Five reasons this baby boomer loves working with millennials

As both a diversity and career development consultant, I enjoy studying and presenting the topic of our multiple generations in the workplace and generational diversity. (Link to my blog on the growing areas of diversity that I published in 2012.) Generational diversity is now one of the most discussed diversity topics.

I am always saddened when I hear the generations rag on each other. Older people often comment that the younger generation feels so entitled, wants everything handed to them, is lazy, and cannot stick with anything. And then some young people complain about how older employees are slow, stuck in their ways, not open to change and judgmental.

Instead of a workplace collision around the generations, there should instead be workplace collaboration. The generations do have so much to offer each other in terms of vast knowledge, marketplace awareness, creativity and enthusiasm.

Thanks to Sheila Forte-Trammel (link) for coming up with the “from collision to collaboration” idea.

Being a baby boomer well into my 60s, I have enjoyed most of my interactions with millennial professionals I call on. They are indeed cool with engaging with an older guy like me. Here are some of the traits I enjoyed with some of those millennials I have worked with:

1. They are open to new ideas and like to think “outside the box.” They are looking for new and better ways to do things.

2. They are not afraid to take ideas up to senior leadership quickly. Too often some seasoned professionals express fear or hesitancy with taking some of my ideas to their leadership, whereas the millennials will just “go for it.”

3. Discussions are fast and crisp. In a recent meeting with a young leader at a tech company, we hit about a half dozen different topics in less than 45 minutes. And younger professionals can answer a question in 2-3 sentences, and they are indeed complete answers.

4. They are often leaders in diversity and inclusion within their companies. Having grown up in an era where diversity was there and assumed, they are much more attuned to the business value of being fully inclusive of everyone.

5. They value jobs that offer them personal growth. Many millennials strive to find professions that align with their passions and then excel in those jobs.

And while I was writing this blog, Anne-Lise Gere of Gere Consulting Associates, an excellent HR consultant I have met a number of times, published an article about retaining Millennial talent. Do link to this resourceful article, “Revisiting Turnover Myths For Your Millennial Workforce.”

And now perhaps some millennial out there will be inspired to write a blog on how they enjoy working with seasoned experienced baby boomers like me!

Unconscious Bias – It can be organizational as well as personal

A year ago, I provided a two part series on Unconscious Bias, which defined this phenomena and how to address it at the personal level. Since that time, I have developed an in depth workshop that is now being offered as part of the National Diversity Council’s training program. In addition, I am available to provide consulting and customized training on unconscious bias for clients.

But … want to know something very important? Unconscious bias, defined as “the attitudes of stereotypes that affect our understanding, actions, and decisions in an unconscious manner… in ways we may not even be aware of ….” is not only personal.
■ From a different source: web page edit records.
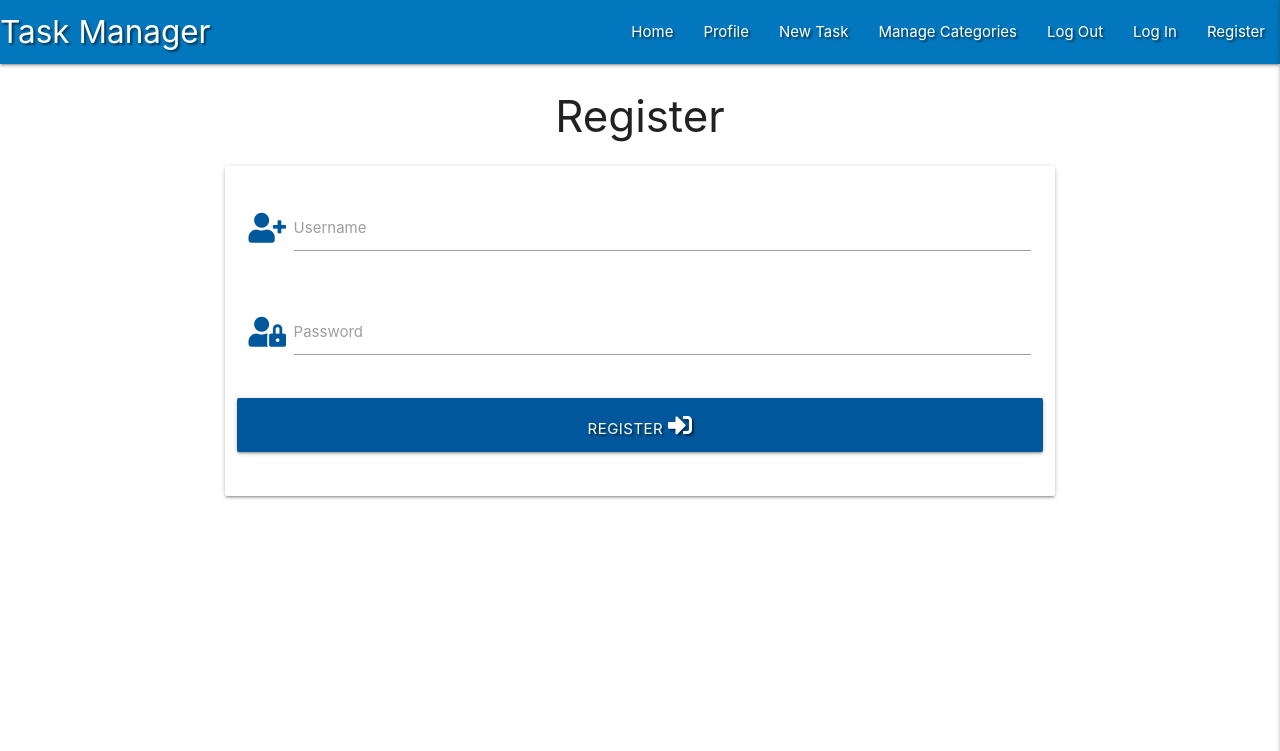
After one commit to bartosz-makowski/Flask-miniproject, a Flask app: page /register in a window 1280 px wide. The commit adds this page. Shown: the top 751 px of the page. Run offline with Flask 2, Linux system fonts and the light colour scheme; some libraries are stand-ins or nearby versions.

Commit message:
added register template

```diff
--- a/app.py
+++ b/app.py
@@ -4,6 +4,7 @@ render_template, redirect,
 request, session, url_for)
 from flask_pymongo import PyMongo
 from bson.objectid import ObjectId
+from werkzeug.security import generate_password_hash, check_password_hash
 if os.path.exists('env.py'):
     import env
 
@@ -21,6 +22,12 @@ def get_tasks():
     tasks = mongo.db.tasks.find()
     return render_template('tasks.html', tasks=tasks)
 
+
+@app.route('/register', methods=['GET', 'POST'])
+def register():
+    return render_template("register.html")
+
+
 if __name__ == '__main__':
 
     app.run(host=os.environ.get('IP'),
--- a/templates/base.html
+++ b/templates/base.html
@@ -24,7 +24,7 @@
                     <li><a href="#">Manage Categories</a></li>
                     <li><a href="#">Log Out</a></li>
                     <li><a href="#">Log In</a></li>
-                    <li><a href="#">Register</a></li>
+                    <li><a href="{{ url_for('register') }}">Register</a></li>
                 </ul>
             </div>
         </nav>
@@ -37,7 +37,7 @@
             <li><a href="#">Manage Categories</a></li>
             <li><a href="#">Log Out</a></li>
             <li><a href="#">Log In</a></li>
-            <li><a href="#">Register</a></li>
+            <li><a href="{{ url_for('register') }}">Register</a></li>
         </ul>
     </header>
     {% block content %}
--- /dev/null
+++ b/templates/register.html
@@ -0,0 +1,35 @@
+{% extends 'base.html' %}
+{% block content %}
+
+    <h3 class="center-align">Register</h3>
+
+    <div class="row">
+        <form class="col s12 m8 offset-m2" method="POST" action="{{ url_for('register') }}">
+            <div class="card-panel">
+                <!--Username-->
+                <div class="row">
+                    <div class="input-field col s12">
+                        <i class="fas fa-user-plus prefix light-blue-text text-darken-4"></i>
+                        <input id="username" name="username" type="text" class="validate">
+                        <label for="username">Username</label>
+                    </div>
+                </div>
+                <!--Password-->
+                <div class="row">
+                    <div class="input-field col s12">
+                        <i class="fas fa-user-lock prefix light-blue-text text-darken-4"></i>
+                        <input id="password" name="password" type="password" class="validate">
+                        <label for="password">Password</label>
+                    </div>
+                </div>
+                <!--Submit-->
+                <div class="row">
+                    <button type="submit" class="col s12 btn-large light-blue darken-4 text-shadow">
+                        Register <i class="fas fa-sign-in-alt"></i>
+                    </button>
+                </div>
+            </div>
+        </form>
+    </div>
+
+{% endblock %}
```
Organizations themselves can also have a culture of embedded unconscious bias. Often the unconscious bias of the majority in leadership or in power can then become the norm for the entire organization.
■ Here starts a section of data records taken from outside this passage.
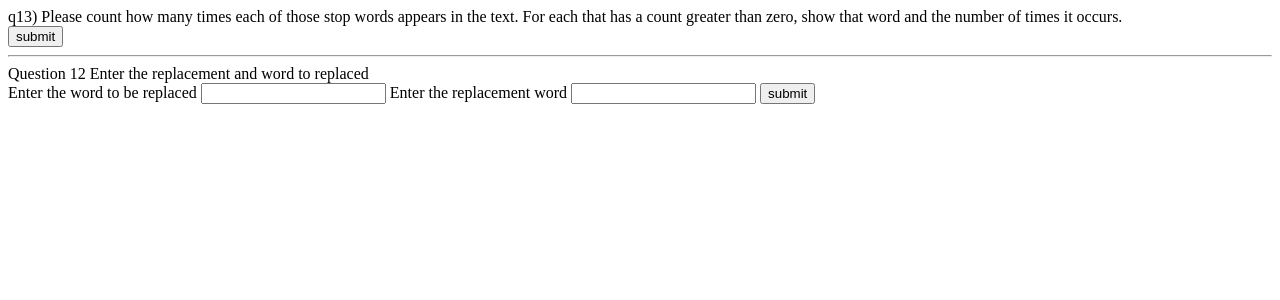
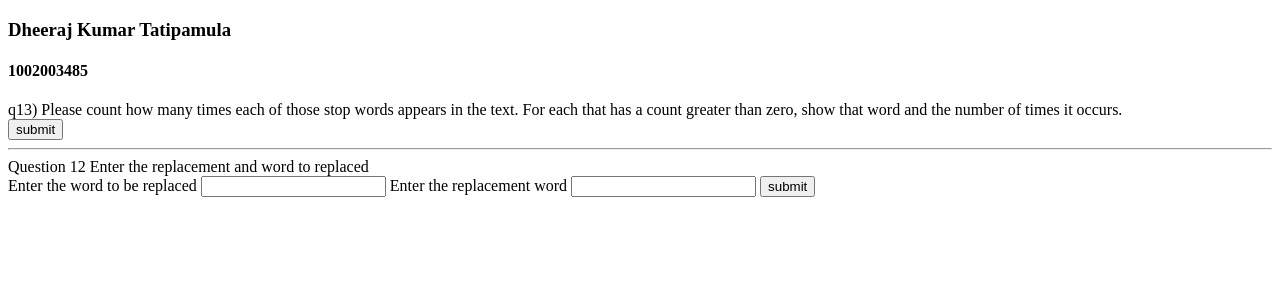
Before and after one commit to dheerajkumar10/Assignment5, a Flask app: page / in a window 1280 px wide. Shown: the top 300 px of the page. Run offline with Flask 2, Linux system fonts and the light colour scheme.

Commit message:
changes3

```diff
--- a/templates/1.html
+++ b/templates/1.html
@@ -1,6 +1,12 @@
 <!DOCTYPE html>
 <html lang="en">
   <head>
+    <h3>
+      Dheeraj Kumar Tatipamula
+    </h3>
+    <h4>
+      1002003485
+    </h4>
     <meta charset="UTF-8" />
   </head>
   <body>
--- a/templates/2.html
+++ b/templates/2.html
@@ -1,6 +1,12 @@
 <!DOCTYPE html>
 <html lang="en">
   <head>
+    <h3>
+      Dheeraj Kumar Tatipamula
+    </h3>
+    <h4>
+      1002003485
+    </h4>
     <meta charset="UTF-8" />
     <title>Home</title>
   </head>
--- a/templates/index.html
+++ b/templates/index.html
@@ -1,6 +1,12 @@
 <!DOCTYPE html>
 <html lang="en">
   <head>
+    <h3>
+      Dheeraj Kumar Tatipamula
+    </h3>
+    <h4>
+      1002003485
+    </h4>
     <meta charset="UTF-8" />
     <title>Home</title>
   </head>
```
Also changed, not shown: SpanishStopWords.txt (line endings or trailing spaces).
Here are some ways unconscious bias can manifest itself in an organization:

Recruiting and Hiring – it is so easy to gravitate toward people who have more common in ourselves or our organizational culture rather than skills. One example in the hiring area is bringing in engineers or lawyers overwhelmingly from one particular university.
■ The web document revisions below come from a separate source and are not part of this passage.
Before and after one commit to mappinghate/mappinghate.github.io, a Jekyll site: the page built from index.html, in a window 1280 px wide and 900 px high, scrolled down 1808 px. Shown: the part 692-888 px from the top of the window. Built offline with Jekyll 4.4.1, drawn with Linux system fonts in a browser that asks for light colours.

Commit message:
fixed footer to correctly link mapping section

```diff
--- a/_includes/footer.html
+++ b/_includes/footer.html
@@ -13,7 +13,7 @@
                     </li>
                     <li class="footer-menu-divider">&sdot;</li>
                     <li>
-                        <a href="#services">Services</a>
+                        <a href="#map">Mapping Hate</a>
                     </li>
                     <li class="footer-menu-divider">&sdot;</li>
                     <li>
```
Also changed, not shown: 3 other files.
Work Assignments – leaders can tend to give the plum assignments to people most like themselves, or could give assignment out based on stereotypical views; e.g. the single person with no children will be more dedicated to this tough project than an employee with small children.

Very often organizational unconscious bias can impact effective team work.

Team work – we may gravitate to working more closely with people like ourselves and unintentionally not draw in or listen to people who are different.

Promotions and Talent Development – we see organization unconscious bias in the way the white male senior corporate leadership seems to perpetuate boards and c-Suites that have very few women and people of color. Are diverse people given the chance to be mentored and developed in leadership? See my recent guest blog on the Importance of Minority Coaching.

Treatment and Interaction with clients – we can see this often in retail environments where people in the majority population or who are older or dressed more conservatively are given preferential treatment.

An establishment needs to handle organizational unconscious bias in the same that personal unconscious bias is handled:
1. Take the time admit that unconscious bias does exist in your organization and start to identify the ways it is manifested.
2. Put together an action plan with specifics in how to address those manifestations of organizational unconscious bias.
3. Take action, establish metrics, measure the progress, and hold leaders accountable.